Item five, too, doesn't help us much. There's not a lot we can do about the fact that Solitaire is free. Most of us want to get paid, so our games have to sell, and that means that there has to be enough content in them for players to justify opening their wallets. Unfortunately, content is expensive to make, and it often lengthens and complicates games. There's an interesting relationship here, one that I think we can learn from: the most replayable games are also the smallest and cheapest to implement.
Items two, three, and four get to the heart of the matter. Summed up in one word each, they are simplicity, shortness, and ease. Trip Hawkins, the founder of Electronic Arts, used to insist that games be "simple, hot, and deep." Simplicity and depth (i.e. subtlety or variety) both contribute to replayability.
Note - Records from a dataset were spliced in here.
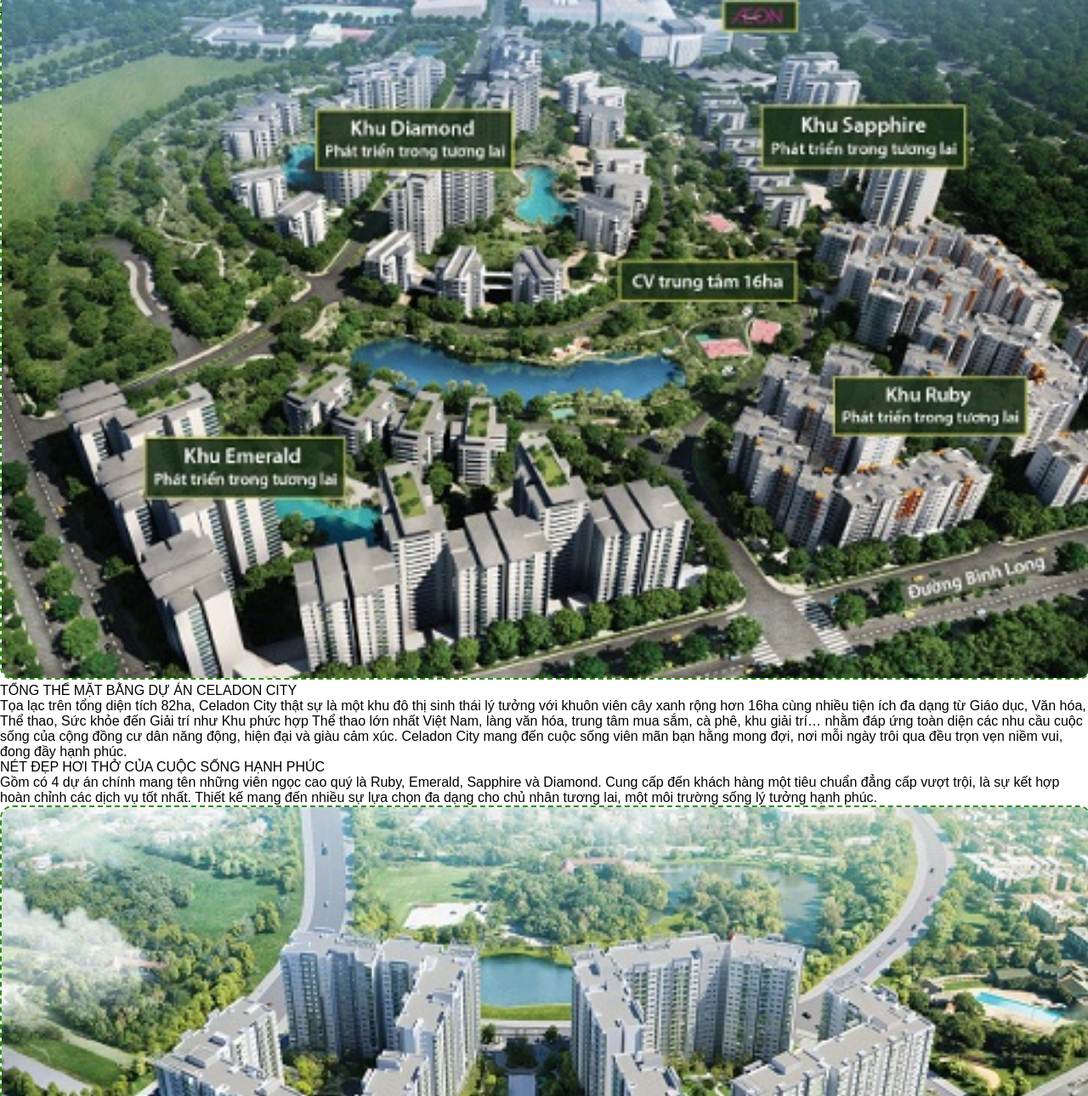
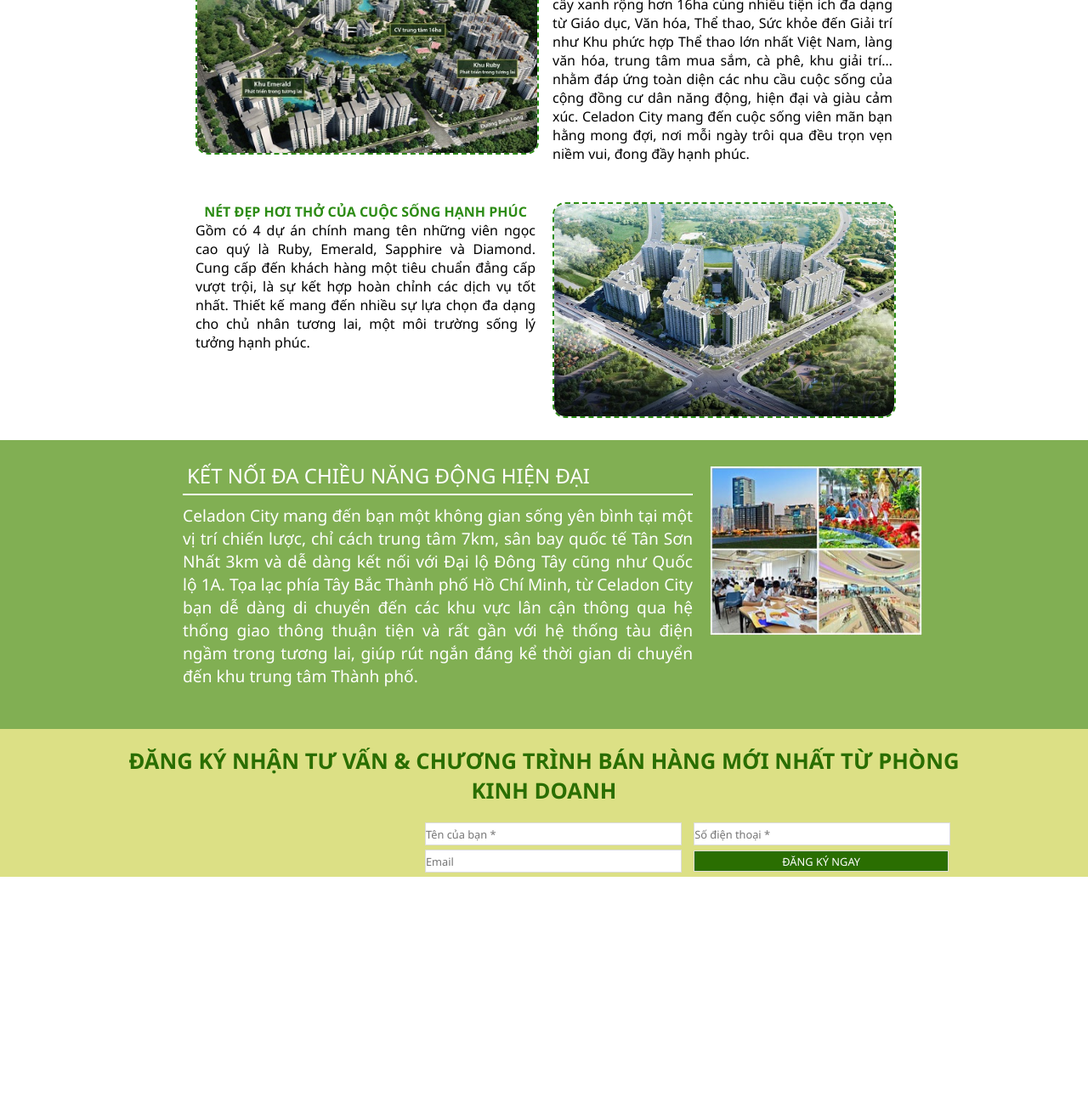
Before and after one commit to NguyenChauNgocNhi/BaiThucHanh02, a plain HTML site: page index.html in a window 1280 px wide. Shown: the part 810-2100 px from the top of the page at 85% size. After the commit the page ends 1842 px from the top, so only its background shows below. Drawn offline with Linux system fonts and the light colour scheme.

Commit message:
site.css

```diff
--- a/css/site.css
+++ b/css/site.css
@@ -1,120 +1,162 @@
 *{
     padding: 0;
     margin: 0;
-    font-family: sans-serif;
+    font-family: 'Segoe UI', Tahoma, Geneva, Verdana, sans-serif;
 }
 .header{
-    width: 100%;
-    height: 100vh;
-    background-image:url(../images/head-background.jpg);
+    background-image: url(../images/head-background.jpg);
     background-size: 100%;
     background-repeat: no-repeat;
     display: flex;
     flex-direction: column;
 }
-.first{
+.title{
     display: flex;
     flex-direction: row;
+    justify-content: space-evenly;
+    align-items: center;
 }
-.boders{
-    width: 200px;
+.hotline{
+    padding: 20px 50px;
+    background-color: #49A333;
+    color: white;
+    font-weight: 900;
+    font-size: 1.5rem;
+    border-radius: 10px 10px 10px 10px;
+}
+.form{
+    border: 5px solid #CED086;
+    background-color: #678B37;
+    width: 300px;
     padding: 20px;
-    border: 5px solid #CED086;
-
+    margin-top: 50px;
+    margin-bottom: 40px;
+    margin-left: 300px;
 }
-.boders{
-    width: 200px;
-    padding: 20px;
-    border: 5px solid #CED086;
-
+.text1{
+    color: white;
+    text-align: center;
+    font-size: 2rem;
 }
-.boders p{
-    color: rgba(255, 255, 255, 0.952);
+.text2{
+    margin-top: 10px;
+    color: white;
     text-align: center;
+    font-size: 1rem;
 }
-.boders .p1{
-    font-size:27px;
+.input_item{
+    margin-top: 10px;
+    width: 300px;
+    color:white;
+    font-size: 1rem;
+    background-color: transparent;
+    border-bottom: 1px solid white;
+    border-top: transparent;
+    border-left: transparent;
+    border-right: transparent;
 }
-.boders .p2{
-    font-size:13px;
+.input_item::-webkit-input-placeholder {
+    color: white ;
 }
-.boders .button{
+.button_item{
+    margin-top: 10px;
+    margin-bottom: 20px;
+    margin-left: 80px;
     background-color:#C5D301;
     padding: 10px;
     color: white;
-    margin-left: 30%;
-    border-color: rgba(255, 255, 255, 0);
-    margin-top: 5px;
-}
-.boders .input .bd{
-    background-color: transparent;
-    color: white;
-    border-bottom: 1px solid rgba(255, 255, 255, 0.329) ;
-    padding: 4%;
-    border-top-color: rgba(124, 124, 124, 0.089);
-    border-left-color: rgba(124, 124, 124, 0.089);
-    border-right-color: rgba(124, 124, 124, 0.089);
-
-}
-.bd::-webkit-input-placeholder{
-    color: rgb(255, 255, 255);
+    font-size: 1rem;
+    text-align: center;
+    border-top: transparent;
+    border-bottom: transparent;
+    border-left: transparent;
+    border-right: transparent;
 }
 
-.container{
+.body{
     display: flex;
     flex-direction: column;
     flex-wrap: nowrap;
-    margin-top: 10px;
-
-    width: 100%;
-    height: 100%;
 }
-.container-first{
+.body-list{
     display: flex;
     flex-direction: row;
+    justify-content: center;
     margin: 20px;
 }
-.container1{
+.img{
+    width: 400px;
+    height: 250px;
+    margin: 10px;
+}
+.body-item{
+    text-align: justify;
+    width: 400px;
+    height: 250px;
+    margin: 10px;
+    font-size: 1rem;
+    font-weight: 500;
+    color: black;
+}
+p{
+    color: #2D8C15;
+    text-align: center;
+    font-weight: 700;
+}
+.container{
+    display: flex;
+    flex-direction: row;
+    justify-content: center;
     background-color: #81AF53;
     background-size: 100%;
     background-repeat: no-repeat;
-    display: flex;
-    flex-direction: row;
-    justify-content: center;
-    flex-wrap: nowrap;
-    margin-top: 10px;
-    width: 100%;
-    height: 100%;
 }
-.container1 div{
-    padding: 20px;
+.container-text{
     text-align: justify;
+    color: white;
+    font-size: 1.2rem;
+    width: 600px;
+    height: 300px;
+    margin: 20px;
 }
+.container-img{
+    width: 250px;
+    height: 200px;
+    margin-top: 30px;
+}
+
 .end{
     background-color: #DCE085;
     background-size: 100%;
     background-repeat: no-repeat;
 }
-.body{
+.end-text{
+    color: #2A6E01;
+    font-size: 1.6rem;
+    font-weight: 700;
+    text-align: center;
+    padding-top: 20px;
+    padding-bottom: 20px;
+}
+.end-form{
     display: flex;
     flex-direction: column;
-    flex-wrap: nowrap;
+    margin-left: 500px;
 }
-.form{
-    display: flex;
-    flex-direction: row;
-    flex-wrap: nowrap;
+.end-item{
+    border: 1px solid gainsboro;
+    background-color: white;
+    width: 300px;
+    height: 25px;
+    font-size: 0.8rem;
+    margin-right: 10px;
+    margin-bottom: 5px;
 }
-.form-row{
-    margin: 10px;
+.end-button{
+    border: 1px solid gainsboro;
+    background-color: #2A6E01;
+    width: 300px;
+    height: 25px;
+    font-size: 0.8rem;
+    color: white;
 }
-.form-control{
-    border-color: rgba(255, 255, 255, 0.808);
-    color: black;
-    width: 200px;
-}
-.f1{
-    background-color: #2D8C15;
-    color: white;
-    width: 200px;
-}
```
By "hot", he meant exciting, which is neither here nor there as far as replayability is concerned; it helps if that's the sort of game you like. Solitaire isn't very exciting, but it's still highly replayable.
Replayability requires a simple, compelling, addictive challenge and the most natural, frictionless user interface possible.
Personally, I don't think Solitaire is a very interesting game. It's too random. You lose far more than you win and no amount of thinking you can do will change that. Free Cell, which also ships with Windows, is a much better game. It takes a little longer to play, but it offers a mental challenge that Solitaire lacks. Its rules are almost as simple and its user interface is identical. And unlike Solitaire, Free Cell rewards patience and persistence; it isn't that hard to solve to begin with, and in fact all but one of the 32,767 deals of Free Cell can be solved with enough effort. The knowledge that it can be done encourages you to continue to try.
Designing for replayability is the purest test of the game designer. Replayability requires a simple, compelling, addictive challenge and the most natural, frictionless user interface possible. All the big, expensive, fun things that we think game development is about - spectacular graphics, hundreds of unit types, fifteen different camera angles, and voiceover narration by Patrick Stewart - are irrelevant. The game is reduced to its barest essentials: the challenge and the means of overcoming it. If I were trying to design a game for high replayability, I might actually start with cards or dominoes, something I can shuffle around on a tabletop. They wouldn't necessarily end up as cards or dominoes in the game; they could end up as genies or giant worms just as well. Their surface appearance doesn't make much difference as long as the gameplay works.
Replayability is not an absolute necessity for computer games. As my friend Jeff Wofford at Deep Red Games points out, many games offer so much gameplay - forty or fifty hours is not uncommon - that a lot of players don't even finish them the first time through, much less play them again and again. If we've given our customers an enjoyable time for a dollar an hour or so, we're doing pretty well; certainly better than the movies do, even if our customers only play the game once. If I were designing a large game, I probably wouldn't worry about it much.
Still, the question of replayability is one that every designer should ask herself in the initial stages of game design. All players, casual or core, want good value for their money. If the game can be played to its conclusion in a few minutes or hours, then you had better either set the price accordingly, or make sure that it's replayable by design.